**What you will do:** Without any pictures, restate the full set of records below exactly.

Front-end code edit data
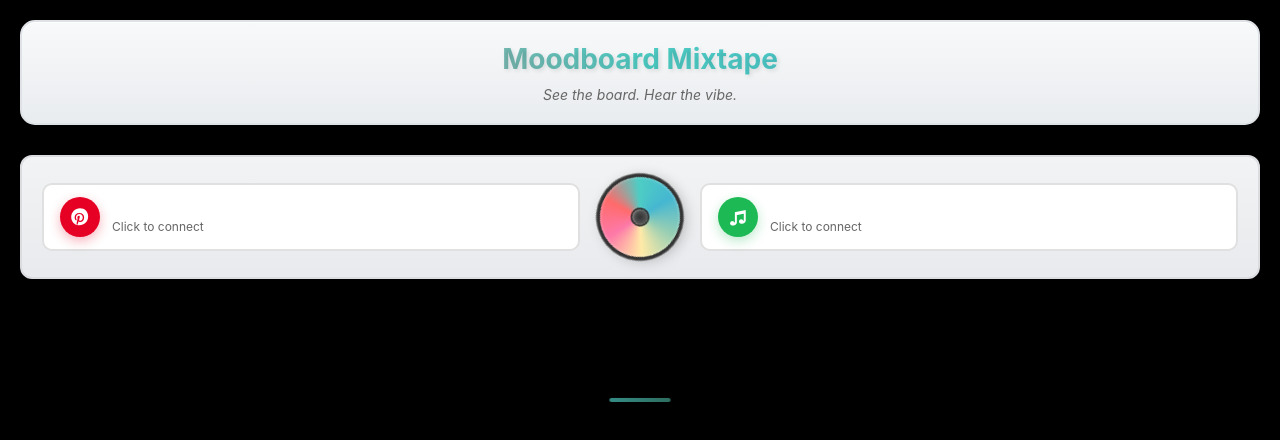
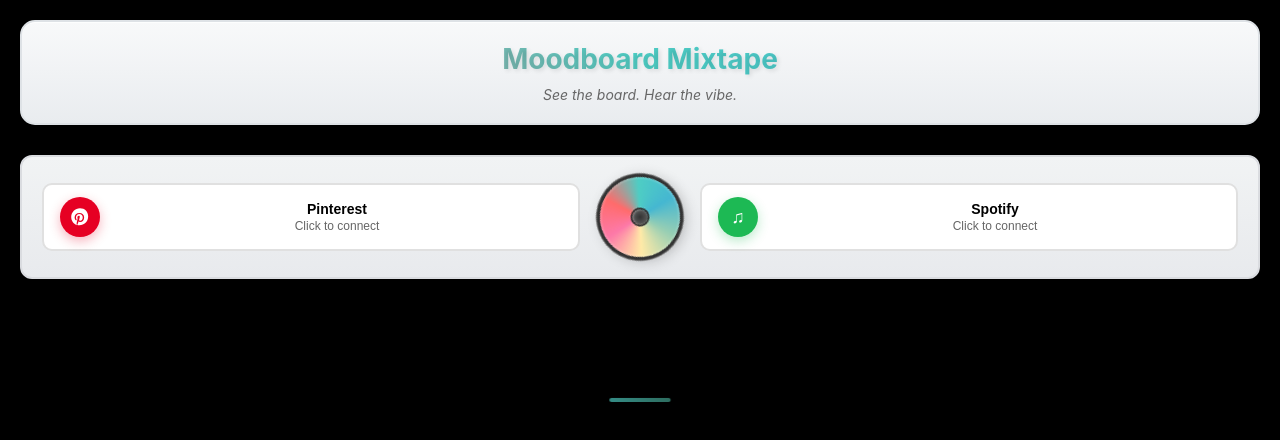
Before and after one commit to wirejayare/moodsync, a React (Create React App) app in the folder moodsync-project/frontend/: page / in a window 1280 px wide. Shown: the top 440 px of the page. Built offline with nearby package versions, Linux system fonts and the light colour scheme; a web font is replaced by a local one.

Commit message:
fix(ui): make Pinterest and Spotify connect buttons always functional and accessible

```diff
--- a/moodsync-project/frontend/src/components/ConnectionStatus.js
+++ b/moodsync-project/frontend/src/components/ConnectionStatus.js
@@ -10,12 +10,28 @@ const ConnectionStatus = ({
   onDisconnectSpotify
 }) => (
   <div className={styles.connectionStatus}>
-    <div
-      className={
-        pinterestConnected
-          ? `${styles.accountConnection} ${styles.connected}`
-          : styles.accountConnection
-      }
+    {/* Pinterest */}
+    {pinterestConnected ? (
+      <div className={`${styles.accountConnection} ${styles.connected}`}>
+        <div className={styles.pinterestLogo}>
+          <svg className={styles.pinterestSvg} viewBox="0 0 100 100" xmlns="http://www.w3.org/2000/svg">
+            <path d="M50 10c-22.1 0-40 17.9-40 40 0 16.8 10.4 31.2 25.1 37.1-.3-3.2-.7-8.1.1-11.6.7-3.2 4.1-17.5 4.1-17.5s-1.1-2.1-1.1-5.2c0-4.9 2.8-8.5 6.4-8.5 3 0 4.5 2.3 4.5 5 0 3-1.9 7.6-2.9 11.8-.8 3.5 1.8 6.4 5.2 6.4 6.3 0 11.1-6.6 11.1-16.2 0-8.5-6.1-14.4-14.8-14.4-10.1 0-16 7.6-16 15.4 0 3.1 1.2 6.3 2.6 8.1.3.4.3.7.2 1-.3 1.1-.9 3.4-1 3.9-.2.6-.5.8-1.1.5-4.2-2-6.9-8.2-6.9-13.1 0-10.7 7.8-20.5 22.4-20.5 11.8 0 20.9 8.4 20.9 19.6 0 11.7-7.4 21.1-17.6 21.1-3.4 0-6.7-1.8-7.8-3.9l-2.1 8.1c-.8 2.9-2.8 6.6-4.2 8.9 3.2 1 6.5 1.5 10 1.5 22.1 0 40-17.9 40-40S72.1 10 50 10z" fill="white"/>
+          </svg>
+        </div>
+        <div className={styles.connectionText}>
+          <div className={styles.connectionTitle}>Pinterest</div>
+          <div className={`${styles.connectionStatusText} ${styles.connected}`}>Connected ✓</div>
+        </div>
+        <button className={styles.disconnectBtn} onClick={onDisconnectPinterest}>
+          Disconnect
+        </button>
+      </div>
+    ) : (
+      <button
+        className={styles.accountConnection}
+        onClick={onConnectPinterest}
+        style={{ cursor: 'pointer', background: 'white', border: '2px solid #e0e0e0', display: 'flex', alignItems: 'center', gap: '12px', borderRadius: '10px', padding: '12px 16px', transition: 'all 0.3s ease' }}
+        aria-label="Connect Pinterest"
       >
         <div className={styles.pinterestLogo}>
           <svg className={styles.pinterestSvg} viewBox="0 0 100 100" xmlns="http://www.w3.org/2000/svg">
@@ -24,47 +40,40 @@ const ConnectionStatus = ({
         </div>
         <div className={styles.connectionText}>
           <div className={styles.connectionTitle}>Pinterest</div>
-        <div className={
-          pinterestConnected
-            ? `${styles.connectionStatusText} ${styles.connected}`
-            : styles.connectionStatusText
-        }>
-          {pinterestConnected ? 'Connected ✓' : 'Click to connect'}
+          <div className={styles.connectionStatusText}>Click to connect</div>
         </div>
-      </div>
-      {pinterestConnected && (
-        <button className={styles.disconnectBtn} onClick={onDisconnectPinterest}>
-          Disconnect
       </button>
     )}
-    </div>
+    {/* Mixer */}
     <div className={styles.connectionMixer}>
       <div className={styles.cd}></div>
     </div>
-    <div
-      className={
-        spotifyConnected
-          ? `${styles.accountConnection} ${styles.connected}`
-          : styles.accountConnection
-      }
+    {/* Spotify */}
+    {spotifyConnected ? (
+      <div className={`${styles.accountConnection} ${styles.connected}`}>
+        <div className={styles.spotifyLogo}>♫</div>
+        <div className={styles.connectionText}>
+          <div className={styles.connectionTitle}>Spotify</div>
+          <div className={`${styles.connectionStatusText} ${styles.connected}`}>Connected ✓</div>
+        </div>
+        <button className={styles.disconnectBtn} onClick={onDisconnectSpotify}>
+          Disconnect
+        </button>
+      </div>
+    ) : (
+      <button
+        className={styles.accountConnection}
+        onClick={onConnectSpotify}
+        style={{ cursor: 'pointer', background: 'white', border: '2px solid #e0e0e0', display: 'flex', alignItems: 'center', gap: '12px', borderRadius: '10px', padding: '12px 16px', transition: 'all 0.3s ease' }}
+        aria-label="Connect Spotify"
       >
         <div className={styles.spotifyLogo}>♫</div>
         <div className={styles.connectionText}>
           <div className={styles.connectionTitle}>Spotify</div>
-        <div className={
-          spotifyConnected
-            ? `${styles.connectionStatusText} ${styles.connected}`
-            : styles.connectionStatusText
-        }>
-          {spotifyConnected ? 'Connected ✓' : 'Click to connect'}
+          <div className={styles.connectionStatusText}>Click to connect</div>
         </div>
-      </div>
-      {spotifyConnected && (
-        <button className={styles.disconnectBtn} onClick={onDisconnectSpotify}>
-          Disconnect
       </button>
     )}
-    </div>
   </div>
 );
 
```
Lines whose indentation alone changed are shown as unchanged.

**Task result:**
Before and after one commit to wirejayare/moodsync, a React (Create React App) app in the folder moodsync-project/frontend/: page / in a window 1280 px wide. Shown: the top 440 px of the page. Built offline with nearby package versions, Linux system fonts and the light colour scheme; a web font is replaced by a local one.

Commit message:
fix(ui): make Pinterest and Spotify connect buttons always functional and accessible

```diff
--- a/moodsync-project/frontend/src/components/ConnectionStatus.js
+++ b/moodsync-project/frontend/src/components/ConnectionStatus.js
@@ -10,12 +10,28 @@ const ConnectionStatus = ({
   onDisconnectSpotify
 }) => (
   <div className={styles.connectionStatus}>
-    <div
-      className={
-        pinterestConnected
-          ? `${styles.accountConnection} ${styles.connected}`
-          : styles.accountConnection
-      }
+    {/* Pinterest */}
+    {pinterestConnected ? (
+      <div className={`${styles.accountConnection} ${styles.connected}`}>
+        <div className={styles.pinterestLogo}>
+          <svg className={styles.pinterestSvg} viewBox="0 0 100 100" xmlns="http://www.w3.org/2000/svg">
+            <path d="M50 10c-22.1 0-40 17.9-40 40 0 16.8 10.4 31.2 25.1 37.1-.3-3.2-.7-8.1.1-11.6.7-3.2 4.1-17.5 4.1-17.5s-1.1-2.1-1.1-5.2c0-4.9 2.8-8.5 6.4-8.5 3 0 4.5 2.3 4.5 5 0 3-1.9 7.6-2.9 11.8-.8 3.5 1.8 6.4 5.2 6.4 6.3 0 11.1-6.6 11.1-16.2 0-8.5-6.1-14.4-14.8-14.4-10.1 0-16 7.6-16 15.4 0 3.1 1.2 6.3 2.6 8.1.3.4.3.7.2 1-.3 1.1-.9 3.4-1 3.9-.2.6-.5.8-1.1.5-4.2-2-6.9-8.2-6.9-13.1 0-10.7 7.8-20.5 22.4-20.5 11.8 0 20.9 8.4 20.9 19.6 0 11.7-7.4 21.1-17.6 21.1-3.4 0-6.7-1.8-7.8-3.9l-2.1 8.1c-.8 2.9-2.8 6.6-4.2 8.9 3.2 1 6.5 1.5 10 1.5 22.1 0 40-17.9 40-40S72.1 10 50 10z" fill="white"/>
+          </svg>
+        </div>
+        <div className={styles.connectionText}>
+          <div className={styles.connectionTitle}>Pinterest</div>
+          <div className={`${styles.connectionStatusText} ${styles.connected}`}>Connected ✓</div>
+        </div>
+        <button className={styles.disconnectBtn} onClick={onDisconnectPinterest}>
+          Disconnect
+        </button>
+      </div>
+    ) : (
+      <button
+        className={styles.accountConnection}
+        onClick={onConnectPinterest}
+        style={{ cursor: 'pointer', background: 'white', border: '2px solid #e0e0e0', display: 'flex', alignItems: 'center', gap: '12px', borderRadius: '10px', padding: '12px 16px', transition: 'all 0.3s ease' }}
+        aria-label="Connect Pinterest"
       >
         <div className={styles.pinterestLogo}>
           <svg className={styles.pinterestSvg} viewBox="0 0 100 100" xmlns="http://www.w3.org/2000/svg">
@@ -24,47 +40,40 @@ const ConnectionStatus = ({
         </div>
         <div className={styles.connectionText}>
           <div className={styles.connectionTitle}>Pinterest</div>
-        <div className={
-          pinterestConnected
-            ? `${styles.connectionStatusText} ${styles.connected}`
-            : styles.connectionStatusText
-        }>
-          {pinterestConnected ? 'Connected ✓' : 'Click to connect'}
+          <div className={styles.connectionStatusText}>Click to connect</div>
         </div>
-      </div>
-      {pinterestConnected && (
-        <button className={styles.disconnectBtn} onClick={onDisconnectPinterest}>
-          Disconnect
       </button>
     )}
-    </div>
+    {/* Mixer */}
     <div className={styles.connectionMixer}>
       <div className={styles.cd}></div>
     </div>
-    <div
-      className={
-        spotifyConnected
-          ? `${styles.accountConnection} ${styles.connected}`
-          : styles.accountConnection
-      }
+    {/* Spotify */}
+    {spotifyConnected ? (
+      <div className={`${styles.accountConnection} ${styles.connected}`}>
+        <div className={styles.spotifyLogo}>♫</div>
+        <div className={styles.connectionText}>
+          <div className={styles.connectionTitle}>Spotify</div>
+          <div className={`${styles.connectionStatusText} ${styles.connected}`}>Connected ✓</div>
+        </div>
+        <button className={styles.disconnectBtn} onClick={onDisconnectSpotify}>
+          Disconnect
+        </button>
+      </div>
+    ) : (
+      <button
+        className={styles.accountConnection}
+        onClick={onConnectSpotify}
+        style={{ cursor: 'pointer', background: 'white', border: '2px solid #e0e0e0', display: 'flex', alignItems: 'center', gap: '12px', borderRadius: '10px', padding: '12px 16px', transition: 'all 0.3s ease' }}
+        aria-label="Connect Spotify"
       >
         <div className={styles.spotifyLogo}>♫</div>
         <div className={styles.connectionText}>
           <div className={styles.connectionTitle}>Spotify</div>
-        <div className={
-          spotifyConnected
-            ? `${styles.connectionStatusText} ${styles.connected}`
-            : styles.connectionStatusText
-        }>
-          {spotifyConnected ? 'Connected ✓' : 'Click to connect'}
+          <div className={styles.connectionStatusText}>Click to connect</div>
         </div>
-      </div>
-      {spotifyConnected && (
-        <button className={styles.disconnectBtn} onClick={onDisconnectSpotify}>
-          Disconnect
       </button>
     )}
-    </div>
   </div>
 );
 
```
Lines whose indentation alone changed are shown as unchanged.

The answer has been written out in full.